Four methods were used to assess sterilization inside the Steriset Containers. These included: 1) 3M Comply (SteriGage) Steam Chemical Integrators, 2) Biological indicator (BI): 3M Attest1292 Rapid Readout BI/Steam containing Geobacillus stearothermophilus spores, 3) C. difficile spores (105 CFU in 0.1 mL of sterile water), and 4) MRSA (9 log10CFU in 1 mL of brain-heart infusion broth). In addition to the suspensions of MRSA and C. difficile in capped glass tubes, multiple instruments were suspended for 1 minute in bacterial suspensions of MRSA and C. difficile spores as described previously and placed into Steriset Containers. Survival of C. difficile spores or MRSA was assessed using broth enrichment cultures in C. difficile brucella broth (CDBB)  or brain-heart infusion broth, respectively (i.e., sterile nutrient broth was added directly to the tubes that contained the organisms or the inoculated instruments were suspended for 1 minute in the nutrient broth with vortexing and growth was assessed after 48 hours of incubation by plating onto C. difficile brucella agar (CDBA)  for C. difficile or 5% sheep blood agar plates for MRSA).
To address the question that was raised regarding the possibility that there might be “cold pockets” of air inside the Steriset Container, we used thermal probes (Max Temperature Tester, American Dental Accessories (Minneapolis, MN), to compare the temperature inside versus outside the container in the autoclave and placed biological indicators (i.e., 3M Attest 1292 Rapid Readout BI/Steam containing G. stearothermophilus spores) in multiple locations within the Steriset Container (i.e., each corner of the container and in the middle). Acceptance of the steam chemical integrator placed inside the Steriset Container was interpreted as an indication that some steam had entered the container (i.e., the pellet in the integrator has a melting point of 285˚F and will only melt at the 270˚F operating temperature of the autoclave if some steam has entered because steam lowers the melting point).
Calculation of the risk of transmission of MRSA and hepatitis B virus

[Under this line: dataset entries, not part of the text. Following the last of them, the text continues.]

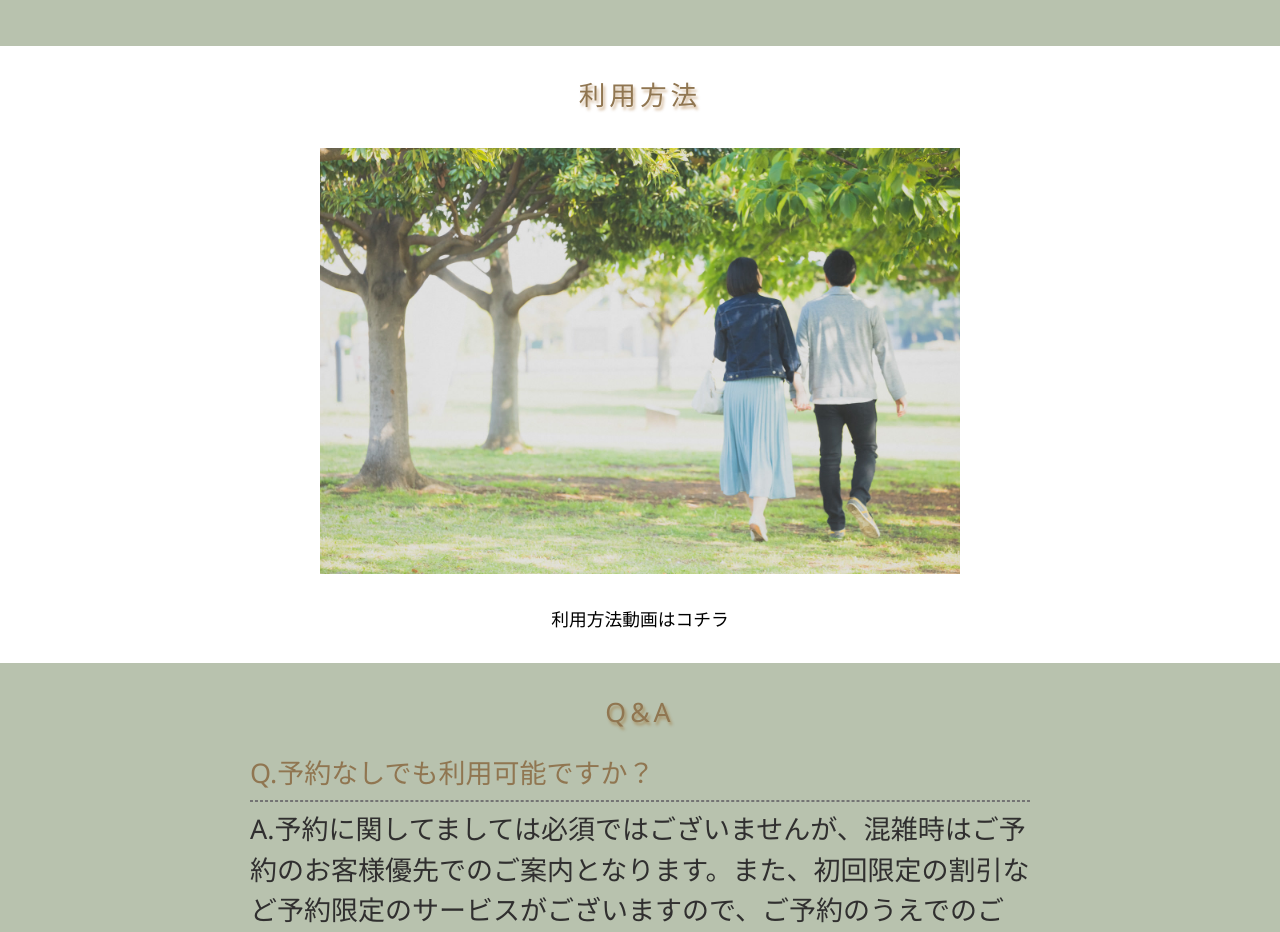
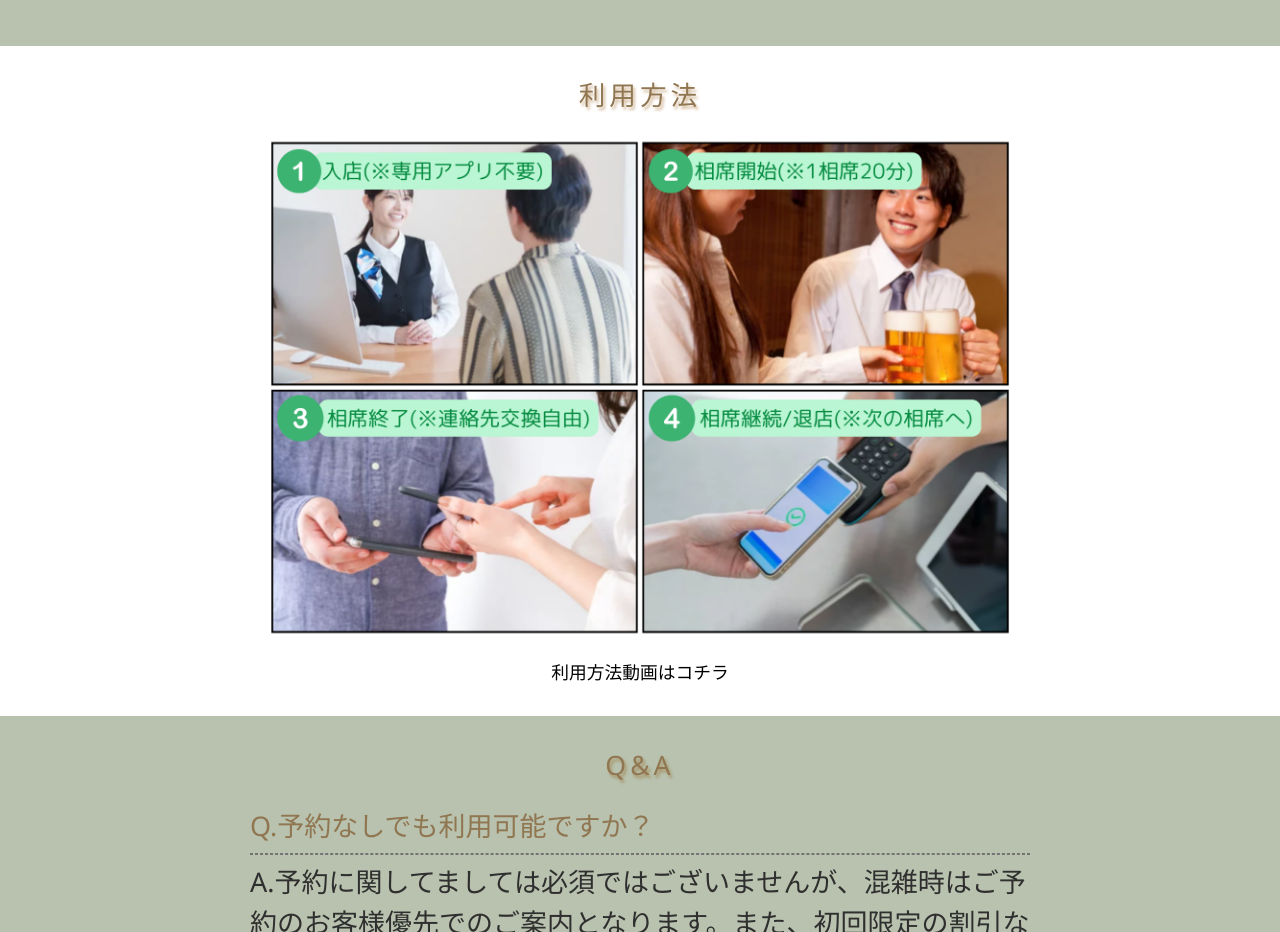
Before and after one commit to Tarao1/HomePage, a Next.js app: page / in a window 1280 px wide. Shown: the part 4140-5072 px from the top of the page. Built offline with nearby package versions, Linux system fonts and the light colour scheme.

Commit message:
add Usage Image

```diff
--- a/src/componets/content_usage_rules.tsx
+++ b/src/componets/content_usage_rules.tsx
@@ -1,5 +1,5 @@
 import styles from "../styles/content.module.css";
-import topImage from "../images/home-top.jpeg";
+import topImage from "../images/usage_rules.png";
 import Image from "next/image";
 
 export default function ContentUsageRules() {
--- a/src/styles/content.module.css
+++ b/src/styles/content.module.css
@@ -127,7 +127,8 @@
 }
 
 .largeImage {
-  margin: 2rem 10%;
+  /* margin: 2rem 10%; */
+  margin: 1rem;
 }
 
 /* テーブル */
```
Also changed, not shown: src/images/usage_rules.png (added).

We used the method of Rutala and Weber  to calculate the risk of transmission of MRSA by the surgical instruments that were inadvertently autoclaved on the gravity cycle. The reductions in MRSA for the washer/disinfector (1:1,000,000) and for the gravity autoclave cycle inside a Steriset Container (1:10,000,000) were based on the data presented here. The likelihood of MRSA contamination of the instruments prior to reprocessing was based on a 15% prevalence of MRSA carriage among inpatients at the hospital. MRSA was chosen because it is a common cause of surgical site infections and the usual perioperative prophylaxis regimen used in the hospital (i.e., cefazolin) would not be protective against this organism. We also estimated the risk of transmission of hepatitis B virus using the same methods.
Fisher’s exact test was used to compare categorical data.